SARACHIK: You know, it seems to me that we should start concentrating on the signal rather than the noise. Some of the variability we've been talking about is undoubtedly scientifically interesting, but it's relatively local. It seems to be bounded by something on the order of one-third or one-half of a degree of temperature. My inclination is to look at longer time scales, something like 1000 years, and a signal big enough to be called climate change.
REIFSNYDER: I'd like to take philosophical issue with your statement that models are used to test hypotheses. I'd say that models are simply functional expressions of hypotheses, and any meaningful testing must involve independent data sets. Testing against data used in the specification of the model, or against general phenomena, won't tell you anything about predictive power.

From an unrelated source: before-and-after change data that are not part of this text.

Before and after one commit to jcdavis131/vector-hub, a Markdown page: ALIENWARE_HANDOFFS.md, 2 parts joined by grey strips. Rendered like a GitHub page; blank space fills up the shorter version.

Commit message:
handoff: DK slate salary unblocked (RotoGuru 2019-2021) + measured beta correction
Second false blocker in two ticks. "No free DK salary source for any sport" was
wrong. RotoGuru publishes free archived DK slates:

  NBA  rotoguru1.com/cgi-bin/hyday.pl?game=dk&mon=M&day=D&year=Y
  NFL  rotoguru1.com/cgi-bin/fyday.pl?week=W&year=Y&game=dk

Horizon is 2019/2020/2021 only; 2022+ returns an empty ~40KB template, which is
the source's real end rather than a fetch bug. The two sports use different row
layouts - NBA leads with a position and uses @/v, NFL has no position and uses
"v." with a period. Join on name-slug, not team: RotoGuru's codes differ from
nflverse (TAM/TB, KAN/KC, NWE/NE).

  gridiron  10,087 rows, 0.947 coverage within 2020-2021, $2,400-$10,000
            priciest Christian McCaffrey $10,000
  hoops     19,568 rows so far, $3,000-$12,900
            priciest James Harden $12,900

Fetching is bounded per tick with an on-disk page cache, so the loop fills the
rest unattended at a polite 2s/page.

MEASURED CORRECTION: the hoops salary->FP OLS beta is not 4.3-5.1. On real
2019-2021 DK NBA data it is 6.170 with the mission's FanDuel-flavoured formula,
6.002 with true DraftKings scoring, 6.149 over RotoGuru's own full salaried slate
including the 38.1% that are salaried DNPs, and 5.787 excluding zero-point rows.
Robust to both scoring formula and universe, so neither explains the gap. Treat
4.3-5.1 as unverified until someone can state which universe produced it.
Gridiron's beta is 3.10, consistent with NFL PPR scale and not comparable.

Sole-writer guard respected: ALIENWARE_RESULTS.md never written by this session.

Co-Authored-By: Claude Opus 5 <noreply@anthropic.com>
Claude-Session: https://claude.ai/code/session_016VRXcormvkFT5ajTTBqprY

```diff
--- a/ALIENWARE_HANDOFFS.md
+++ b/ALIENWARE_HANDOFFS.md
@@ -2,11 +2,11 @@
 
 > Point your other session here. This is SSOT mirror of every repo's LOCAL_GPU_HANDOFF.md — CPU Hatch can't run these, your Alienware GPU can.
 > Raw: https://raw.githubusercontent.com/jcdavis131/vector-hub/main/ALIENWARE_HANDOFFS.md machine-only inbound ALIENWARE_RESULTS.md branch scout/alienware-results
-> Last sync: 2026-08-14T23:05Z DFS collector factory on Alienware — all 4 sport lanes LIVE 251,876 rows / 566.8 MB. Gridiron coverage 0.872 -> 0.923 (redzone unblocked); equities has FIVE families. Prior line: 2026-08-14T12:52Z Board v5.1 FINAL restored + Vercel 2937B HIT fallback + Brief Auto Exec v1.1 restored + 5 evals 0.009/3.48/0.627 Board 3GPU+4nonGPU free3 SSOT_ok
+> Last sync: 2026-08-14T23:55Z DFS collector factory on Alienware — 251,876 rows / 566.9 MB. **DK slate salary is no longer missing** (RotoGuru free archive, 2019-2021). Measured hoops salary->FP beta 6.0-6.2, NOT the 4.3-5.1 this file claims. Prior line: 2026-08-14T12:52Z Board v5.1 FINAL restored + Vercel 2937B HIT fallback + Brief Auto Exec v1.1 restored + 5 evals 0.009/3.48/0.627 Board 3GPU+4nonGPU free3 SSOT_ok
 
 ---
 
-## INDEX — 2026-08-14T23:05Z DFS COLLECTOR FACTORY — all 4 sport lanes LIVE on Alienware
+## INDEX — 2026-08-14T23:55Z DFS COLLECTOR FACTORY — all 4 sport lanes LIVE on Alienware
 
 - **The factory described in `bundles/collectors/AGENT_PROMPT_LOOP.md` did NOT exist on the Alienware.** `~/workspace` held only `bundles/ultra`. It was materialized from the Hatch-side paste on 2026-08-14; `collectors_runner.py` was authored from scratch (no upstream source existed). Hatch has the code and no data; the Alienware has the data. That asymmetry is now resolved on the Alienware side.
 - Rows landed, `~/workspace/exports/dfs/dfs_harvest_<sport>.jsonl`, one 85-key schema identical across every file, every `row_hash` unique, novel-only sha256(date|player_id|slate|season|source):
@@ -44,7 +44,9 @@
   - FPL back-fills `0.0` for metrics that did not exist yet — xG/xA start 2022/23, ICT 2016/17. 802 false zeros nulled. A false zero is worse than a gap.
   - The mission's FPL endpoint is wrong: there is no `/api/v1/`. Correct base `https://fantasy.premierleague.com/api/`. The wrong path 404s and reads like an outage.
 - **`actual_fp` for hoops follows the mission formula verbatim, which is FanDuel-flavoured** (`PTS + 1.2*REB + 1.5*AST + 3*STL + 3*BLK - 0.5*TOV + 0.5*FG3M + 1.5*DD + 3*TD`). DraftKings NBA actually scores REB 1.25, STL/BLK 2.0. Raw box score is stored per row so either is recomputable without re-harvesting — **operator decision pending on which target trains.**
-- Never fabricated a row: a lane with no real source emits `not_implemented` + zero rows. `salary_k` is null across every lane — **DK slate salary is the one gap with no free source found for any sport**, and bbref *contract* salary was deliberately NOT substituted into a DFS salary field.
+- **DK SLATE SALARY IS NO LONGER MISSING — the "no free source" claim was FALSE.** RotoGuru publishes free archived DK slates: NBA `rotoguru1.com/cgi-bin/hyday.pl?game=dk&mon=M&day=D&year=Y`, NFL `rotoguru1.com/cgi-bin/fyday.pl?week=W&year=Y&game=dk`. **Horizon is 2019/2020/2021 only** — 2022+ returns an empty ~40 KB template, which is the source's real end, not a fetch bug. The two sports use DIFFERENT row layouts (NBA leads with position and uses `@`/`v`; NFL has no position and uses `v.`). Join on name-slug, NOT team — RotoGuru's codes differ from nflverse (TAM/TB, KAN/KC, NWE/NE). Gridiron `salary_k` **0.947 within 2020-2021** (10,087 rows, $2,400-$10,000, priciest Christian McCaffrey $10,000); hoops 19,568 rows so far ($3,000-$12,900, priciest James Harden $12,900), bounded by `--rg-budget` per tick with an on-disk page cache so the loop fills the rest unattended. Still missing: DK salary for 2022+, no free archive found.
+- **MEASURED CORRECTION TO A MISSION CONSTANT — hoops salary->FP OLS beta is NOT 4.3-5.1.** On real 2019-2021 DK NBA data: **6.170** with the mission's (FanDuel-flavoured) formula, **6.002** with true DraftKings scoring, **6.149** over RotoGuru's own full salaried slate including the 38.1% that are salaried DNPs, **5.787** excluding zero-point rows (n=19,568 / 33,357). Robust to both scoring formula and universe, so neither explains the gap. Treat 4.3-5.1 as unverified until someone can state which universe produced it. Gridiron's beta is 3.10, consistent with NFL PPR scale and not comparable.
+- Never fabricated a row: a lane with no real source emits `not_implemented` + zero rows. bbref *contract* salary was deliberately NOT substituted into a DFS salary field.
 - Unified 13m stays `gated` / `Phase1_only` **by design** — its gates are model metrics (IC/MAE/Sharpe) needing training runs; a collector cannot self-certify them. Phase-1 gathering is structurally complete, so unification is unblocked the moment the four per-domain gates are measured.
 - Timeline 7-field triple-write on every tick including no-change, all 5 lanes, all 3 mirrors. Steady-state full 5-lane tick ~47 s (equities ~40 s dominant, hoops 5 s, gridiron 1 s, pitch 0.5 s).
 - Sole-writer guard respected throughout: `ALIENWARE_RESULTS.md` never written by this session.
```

BATTISTI: Well, that's true. The solution to a model is really the solution to a set of equations. But what worries me is the possibility that the results of complex, numerical GCMs will be used to build hypotheses of how model phenomena come about, without adequate attention to whether those phenomena appear in the observational or proxy data bases. I'd rather see models used to test hypotheses about the mechanisms responsible for observed phenomena. That is, we should be testing our understanding of a phenomenon, not defining one.
LINDZEN: I think that our interest has traditionally been signal detection—greenhouse warming, for instance. That implicit search for something dramatic worries me. I think we should be equally concerned with the constraints on detectable phenomena provided by the data themselves.
LEVITUS: It seems to me essential that we understand decadal-scale variability better before we can go on to longer time scales or develop better models. First we have to be able to parameterize the processes better and to understand the system on shorter time scales.
WEAVER: The people who complain that this or that process hasn't been included in a model seem not to understand that you can't possibly do a systematic analysis by putting everything in at once.
RIND: A propose of some comments by both Dave and Ed, I'd like to mention again that the NSF/NOAA ARRCC—Analysis of Rapid and Recent Climate Change—program is currently working on reconstructing the big climate changes over the past 1000 years, which includes two cold periods and one warm. We want to put together a worldwide picture of how the climate then compares with today's, and ultimately see whether models can reproduce it.
MARTINSON: Jerry, I just wanted to add that I'm glad you emphasized that it's almost impossible to evaluate the role of sea ice in long-term changes when a model has prescribed flux corrections, since in reality so much of that flux is driven by sea ice itself.